The Spatial Experience
The Constans Theatre was very nice. I sat in the back row of front-left section. Due to the elevation of my seating my view was more or less level with the stage. I went in to the theater a little tired and unsure of what the play was about or what quality it would be. When the lights dimmed and Sarah Bernhardt appeared in the spotlight I was a little surprised, because she was right behind me.
The Social Experience
I attended the play by myself, but I was surprised because I saw that many people that I knew also came for the same viewing. I enjoyed viewing it alone, and while I have attended other plays with friends it did not lessen the experience more me. After the play, for many days and probably more to come, I would encounter strangers talking about the play, its fairly easy to recognize what they are talking about given everything in the play, and I would add something into the discussion and get drawn into the conversation. I think that really says something about the play itself.
The Cultural and Intellectual Experience
The Divine: A Play for Sarah Bernhardt had many so many themes and important issues that it is difficult to narrow the focus down to just one or two; which I find to be accurate to real life, as we all have to deal with more or less everything in life. In reality we do not often get the chance to only worry or think about one issue at a time.
Some of the major themes in the play were:
- The influence of religion in choice making, art, and preformances
- Socio-economic issues such as poverty, division of wealth, class differences, and labor conditions
- The role of art in society
The Emotional Experience
The play is, starting from the second half, an emotional roller-coaster filled with emotionally charged and often distressing issues. (This is part of what makes it easy to tell if others are talking about the play) The play has the base emotions: happiness, anger, sadness, and fear; but it is because of the characters circumstances and conditions that these strong base emotions become increasingly varied and powerful. The two most emotionally impacting issues in this play (in my opinion) were the horrific labor conditions in the factory (which eventually led to Leo's death) and Talbot's sexual abuse that the church is trying to cover up. These along with others have a strong emotional impact on us, in part because society today is still struggling with these issues.
After the talk back I asked some of the cast (Kristina Johnson(Mrs. Talbot), Katie Haeuser(Emma Francoeur), Sandra Kalaveshi(Therese Desnoyers)) about how they were able to portray emotion in this play so well, as I assumed they probably never had to go through some of what happened in the play.
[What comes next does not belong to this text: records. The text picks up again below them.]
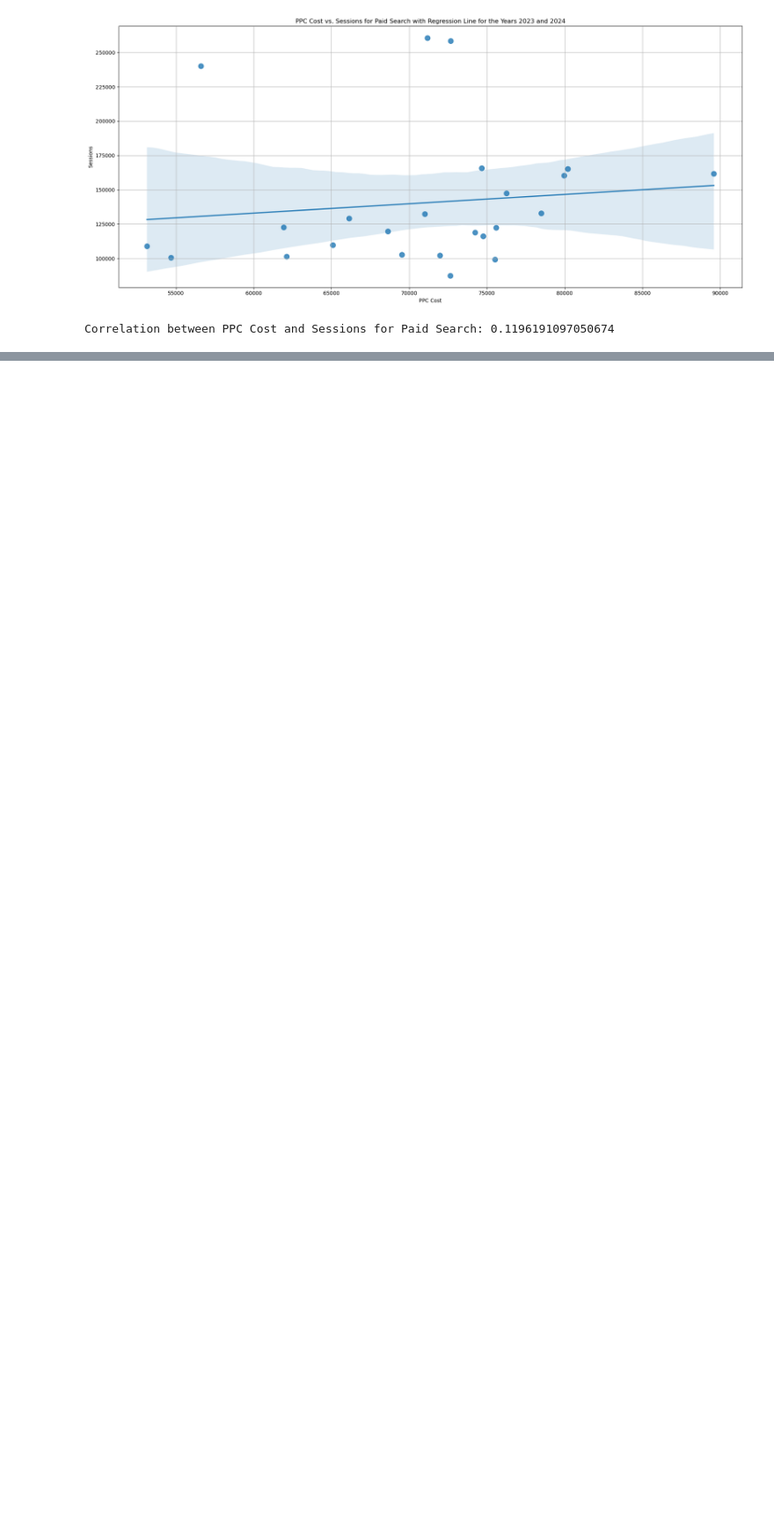
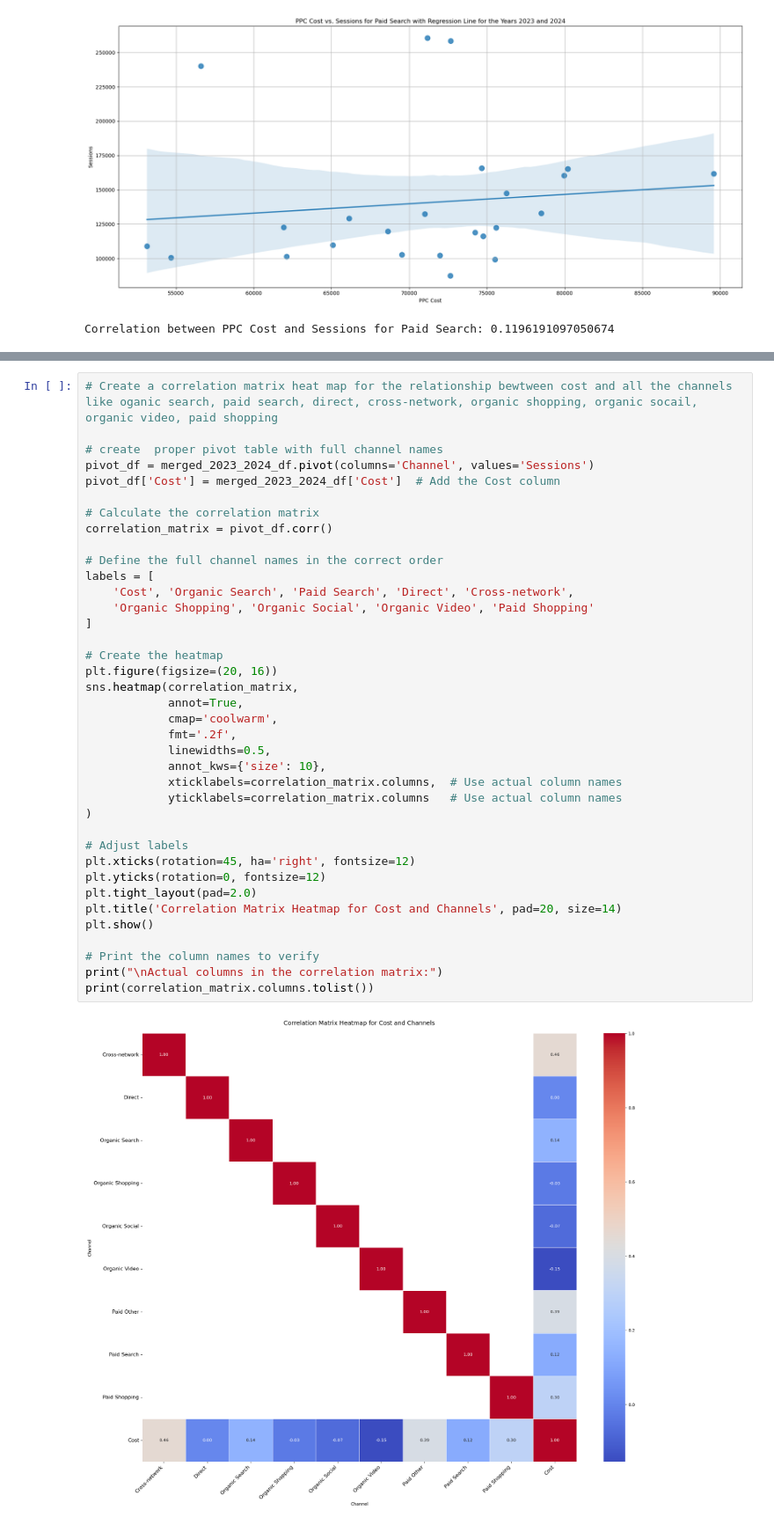
Before and after one commit to AdebolaShelby/ad-impact-analysis, a Jupyter notebook: ad-impact-correlation-analysis.ipynb, the cells around one changed output, grey strips where cells are left out. Shown at 88% size. Saved outputs shown, nothing was run; the diff lists cells and outputs as text; blank space fills up the shorter version.

```diff
--- a/ad-impact-correlation-analysis.ipynb
+++ b/ad-impact-correlation-analysis.ipynb
@@ -973,0 +930,40 @@ Pivoted DataFrame:
+# %%
+# Create a correlation matrix heat map for the relationship bewtween cost and all the channels like oganic search, paid search, direct, cross-network, organic shopping, organic socail, organic video, paid shopping
+
+# create  proper pivot table with full channel names
+pivot_df = merged_2023_2024_df.pivot(columns='Channel', values='Sessions')
+pivot_df['Cost'] = merged_2023_2024_df['Cost']  # Add the Cost column
+
+# Calculate the correlation matrix
+correlation_matrix = pivot_df.corr()
+
+# Define the full channel names in the correct order
+labels = [
+    'Cost', 'Organic Search', 'Paid Search', 'Direct', 'Cross-network',
+    'Organic Shopping', 'Organic Social', 'Organic Video', 'Paid Shopping'
+]
+
+# Create the heatmap
+plt.figure(figsize=(20, 16))
+sns.heatmap(correlation_matrix,
+            annot=True,
+            cmap='coolwarm',
+            fmt='.2f',
+            linewidths=0.5,
+            annot_kws={'size': 10},
+            xticklabels=correlation_matrix.columns,  # Use actual column names
+            yticklabels=correlation_matrix.columns   # Use actual column names
+)
+
+# Adjust labels
+plt.xticks(rotation=45, ha='right', fontsize=12)
+plt.yticks(rotation=0, fontsize=12)
+plt.tight_layout(pad=2.0)
+plt.title('Correlation Matrix Heatmap for Cost and Channels', pad=20, size=14)
+plt.show()
+
+# Print the column names to verify
+print("\nActual columns in the correlation matrix:")
+print(correlation_matrix.columns.tolist())
+# %% [output]
+[figure, added]
```
Also changed, not shown: parts of 5 cells of this notebook, 1 other file.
They said as with all theater it takes lots of practice, and imagination to be able to put yourself in the character's shoes (no pun intended).